* Input for this task *
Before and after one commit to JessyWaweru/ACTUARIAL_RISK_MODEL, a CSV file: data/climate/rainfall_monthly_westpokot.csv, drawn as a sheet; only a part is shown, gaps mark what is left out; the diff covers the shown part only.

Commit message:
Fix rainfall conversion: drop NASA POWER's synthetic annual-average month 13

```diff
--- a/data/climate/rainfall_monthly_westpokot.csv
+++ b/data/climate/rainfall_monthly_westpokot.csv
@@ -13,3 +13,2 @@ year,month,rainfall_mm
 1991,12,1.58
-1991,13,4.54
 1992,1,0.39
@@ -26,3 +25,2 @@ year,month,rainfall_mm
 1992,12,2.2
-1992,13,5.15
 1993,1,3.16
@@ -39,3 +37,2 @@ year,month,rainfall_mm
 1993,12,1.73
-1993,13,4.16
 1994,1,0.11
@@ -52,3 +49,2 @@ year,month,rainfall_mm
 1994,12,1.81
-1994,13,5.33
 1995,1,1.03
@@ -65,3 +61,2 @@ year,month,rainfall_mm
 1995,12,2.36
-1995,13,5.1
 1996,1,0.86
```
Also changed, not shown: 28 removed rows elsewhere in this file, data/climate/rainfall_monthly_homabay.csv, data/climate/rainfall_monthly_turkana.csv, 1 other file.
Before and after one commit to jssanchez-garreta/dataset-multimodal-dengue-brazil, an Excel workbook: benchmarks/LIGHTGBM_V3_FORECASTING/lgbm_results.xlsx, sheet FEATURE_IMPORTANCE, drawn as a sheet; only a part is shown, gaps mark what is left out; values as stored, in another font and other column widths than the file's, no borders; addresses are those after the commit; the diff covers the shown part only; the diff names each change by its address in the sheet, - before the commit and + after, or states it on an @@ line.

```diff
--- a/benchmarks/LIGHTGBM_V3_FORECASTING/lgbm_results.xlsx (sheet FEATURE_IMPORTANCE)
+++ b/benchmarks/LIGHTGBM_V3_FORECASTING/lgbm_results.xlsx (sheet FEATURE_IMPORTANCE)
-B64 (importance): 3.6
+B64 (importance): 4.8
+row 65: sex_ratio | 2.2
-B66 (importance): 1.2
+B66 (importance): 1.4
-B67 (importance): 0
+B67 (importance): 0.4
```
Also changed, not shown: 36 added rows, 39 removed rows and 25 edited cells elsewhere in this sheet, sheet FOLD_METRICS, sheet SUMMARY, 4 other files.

* Work required *
Please quote the records above exactly, without skipping a line.

* Output below *
Before and after one commit to JessyWaweru/ACTUARIAL_RISK_MODEL, a CSV file: data/climate/rainfall_monthly_westpokot.csv, drawn as a sheet; only a part is shown, gaps mark what is left out; the diff covers the shown part only.

Commit message:
Fix rainfall conversion: drop NASA POWER's synthetic annual-average month 13

```diff
--- a/data/climate/rainfall_monthly_westpokot.csv
+++ b/data/climate/rainfall_monthly_westpokot.csv
@@ -13,3 +13,2 @@ year,month,rainfall_mm
 1991,12,1.58
-1991,13,4.54
 1992,1,0.39
@@ -26,3 +25,2 @@ year,month,rainfall_mm
 1992,12,2.2
-1992,13,5.15
 1993,1,3.16
@@ -39,3 +37,2 @@ year,month,rainfall_mm
 1993,12,1.73
-1993,13,4.16
 1994,1,0.11
@@ -52,3 +49,2 @@ year,month,rainfall_mm
 1994,12,1.81
-1994,13,5.33
 1995,1,1.03
@@ -65,3 +61,2 @@ year,month,rainfall_mm
 1995,12,2.36
-1995,13,5.1
 1996,1,0.86
```
Also changed, not shown: 28 removed rows elsewhere in this file, data/climate/rainfall_monthly_homabay.csv, data/climate/rainfall_monthly_turkana.csv, 1 other file.
Before and after one commit to jssanchez-garreta/dataset-multimodal-dengue-brazil, an Excel workbook: benchmarks/LIGHTGBM_V3_FORECASTING/lgbm_results.xlsx, sheet FEATURE_IMPORTANCE, drawn as a sheet; only a part is shown, gaps mark what is left out; values as stored, in another font and other column widths than the file's, no borders; addresses are those after the commit; the diff covers the shown part only; the diff names each change by its address in the sheet, - before the commit and + after, or states it on an @@ line.

```diff
--- a/benchmarks/LIGHTGBM_V3_FORECASTING/lgbm_results.xlsx (sheet FEATURE_IMPORTANCE)
+++ b/benchmarks/LIGHTGBM_V3_FORECASTING/lgbm_results.xlsx (sheet FEATURE_IMPORTANCE)
-B64 (importance): 3.6
+B64 (importance): 4.8
+row 65: sex_ratio | 2.2
-B66 (importance): 1.2
+B66 (importance): 1.4
-B67 (importance): 0
+B67 (importance): 0.4
```
Also changed, not shown: 36 added rows, 39 removed rows and 25 edited cells elsewhere in this sheet, sheet FOLD_METRICS, sheet SUMMARY, 4 other files.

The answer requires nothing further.